Analysis of iodine trapped in Alpine ice has shown that levels of atmospheric iodine have tripled over the past century, which partially offsets human-driven increases in the air pollutant, ozone.
However, the study showed that although iodine can destroy ‘bad’ ozone, there isn’t enough to counter all of the production. Researchers say it is now important to include iodine data in climate models that predict future global environmental outcomes.
Analysis of the Alpine ice, by scientists at the University of York, Université Grenoble Alpes, and Desert Research Institute, shows that iodine concentration began to increase after the Second World War following the growth in motor vehicles and electricity generation.
Nitrogen oxide emissions from vehicles and power plants since the 1950s increases surface ozone, and this reacts with chemicals in seawater to release more iodine into the atmosphere, which partially, but not completely, destroys some of these harmful gases.
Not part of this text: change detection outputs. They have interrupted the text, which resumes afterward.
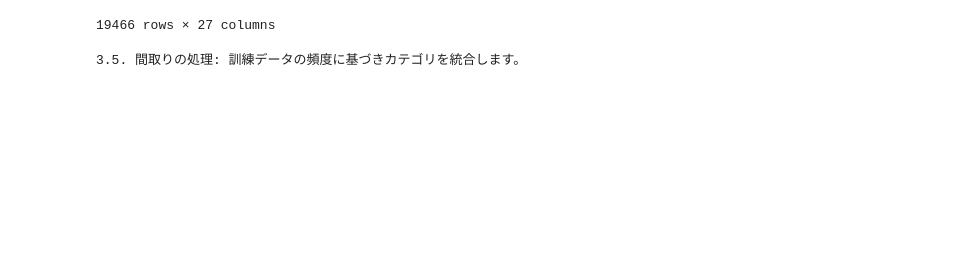
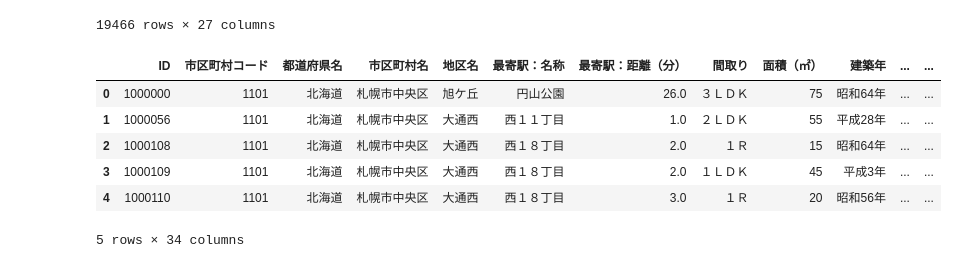
Before and after one commit to sabritzu4279i-ship-it/-, a Jupyter notebook: notebooks/test03_feature_engeneering.ipynb, the cells around one changed output. Drawn from its saved outputs; the diff is of its cells as text; code cells hidden in the pictures; blank space fills up the shorter version.

```diff
--- a/notebooks/test03_feature_engeneering.ipynb
+++ b/notebooks/test03_feature_engeneering.ipynb
@@ -14,11 +14,10 @@ processed_path = os.path.join(PREDICT_DIR, processed_file)
 
 # --- 2. データの読み込み ---
 print("2. クレンジング済みデータを読み込みます。")
-try:
-    df_test = pd.read_parquet(cleaned_data_path)
-except FileNotFoundError:
-    print(f"エラー: {cleaned_data_path} が見つかりません。test01 を先に実行してください。")
-    exit()
+
+df_test = pd.read_parquet(cleaned_data_path)
+features_data_path = '../data/processed/features.parquet'
+df = pd.read_parquet(features_data_path)
 # %% [output]
 2. クレンジング済みデータを読み込みます。
 # %%
@@ -186,49 +184,24 @@ df_test
 | 19465 | 47007421 | 47213 | 沖縄県 | うるま市 | 字江洲 | None | NaN | ３ＬＤＫ | 65 | 平成27年 | ... | ... |
 19466 rows × 27 columns
 # %%
-# 03test_feature_engeneering.py (抜粋)
+# 1. 欠損値を一時的に埋める
+df_test["間取り_filled"] = df_test["間取り"].fillna("欠損値")
 
-# ... (3.4. 取引事情ダミー変数作成の後に追加) ...
+# 2. 頻度を計算する (新しい'間取り_filled'列に対して)
+freq = df_test["間取り_filled"].value_counts()
 
-# ==============================================================================
-# 3.5. 間取りの処理 (訓練データの頻度に基づいた統合とダミー変数化)
-# ==============================================================================
-print("3.5. 間取りの処理: 訓練データの頻度に基づきカテゴリを統合します。")
+# 3. グループ化の適用
+df_test["間取り_grouped"] = df_test["間取り_filled"].apply(lambda x: x if freq[x] > 1000 else "その他")
 
-# 訓練データから得られた、残すべきカテゴリのリストを定義 🚨
-# (閾値 1000 件に基づいて決定)
-RETAINED_CATEGORIES = [
-    '３ＬＤＫ', '１Ｋ', '２ＬＤＫ', '４ＬＤＫ', '１ＬＤＫ', '２ＤＫ',
-    '欠損値', '１ＤＫ', '３ＤＫ', '１Ｒ', 'オープンフロア', '２ＬＤＫ＋Ｓ',
-    '４ＤＫ', '２Ｋ'
-]
-GROUPED_COL = '間取り_grouped'
-ORIGINAL_COL = '間取り'
+# # 3. ダミー変数化（0/1化）
+df_test = pd.get_dummies(df_test, columns=["間取り_grouped"], dtype=int)
 
-if ORIGINAL_COL in df_test.columns:
-
-    # 1. 欠損値を '欠損値' 文字列で埋める
-    df_test[GROUPED_COL] = df_test[ORIGINAL_COL].fillna("欠損値")
-
-    # 2. 訓練データで決定したリストに含まれないカテゴリを "その他" に置換
-    df_test[GROUPED_COL] = df_test[GROUPED_COL].apply(
-        lambda x: x if x in RETAINED_CATEGORIES else "その他"
-    )
-
-    # 3. ダミー変数化の準備: 訓練データで生成された全てのダミー列名を定義
-    required_dummy_cols = [f'{GROUPED_COL}_{cat}' for cat in RETAINED_CATEGORIES]
-    required_dummy_cols.append(f'{GROUPED_COL}_その他')
-
-    # 4. ダミー変数化
-    df_dummies = pd.get_dummies(df_test[GROUPED_COL], prefix=GROUPED_COL, dtype=int)
-
-    # 5. reindexで列を揃え、df_testに結合
-    df_dummies = df_dummies.reindex(columns=required_dummy_cols, fill_value=0)
-
-    # 元のdf_testに結合
-    df_test = pd.concat([df_test, df_dummies], axis=1)
-
-    # 6. 不要な中間列を削除
-    df_test = df_test.drop(columns=[ORIGINAL_COL, GROUPED_COL], errors='ignore')
+df_test.head()
 # %% [output]
+|  | ID | 市区町村コード | 都道府県名 | 市区町村名 | 地区名 | 最寄駅：名称 | 最寄駅：距離（分） | 間取り | 面積（㎡） | 建築年 | ... | ... |
+| 0 | 1000000 | 1101 | 北海道 | 札幌市中央区 | 旭ケ丘 | 円山公園 | 26.0 | ３ＬＤＫ | 75 | 昭和64年 | ... | ... |
+| 1 | 1000056 | 1101 | 北海道 | 札幌市中央区 | 大通西 | 西１１丁目 | 1.0 | ２ＬＤＫ | 55 | 平成28年 | ... | ... |
+| 2 | 1000108 | 1101 | 北海道 | 札幌市中央区 | 大通西 | 西１８丁目 | 2.0 | １Ｒ | 15 | 昭和64年 | ... | ... |
+| 3 | 1000109 | 1101 | 北海道 | 札幌市中央区 | 大通西 | 西１８丁目 | 2.0 | １ＬＤＫ | 45 | 平成3年 | ... | ... |
+| 4 | 1000110 | 1101 | 北海道 | 札幌市中央区 | 大通西 | 西１８丁目 | 3.0 | １Ｒ | 20 | 昭和56年 | ... | ... |
-3.5. 間取りの処理: 訓練データの頻度に基づきカテゴリを統合します。
+5 rows × 34 columns
```
Also changed, not shown: parts of 17 cells of this notebook, 3 other files.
Continue reading at University of York
Image via University of York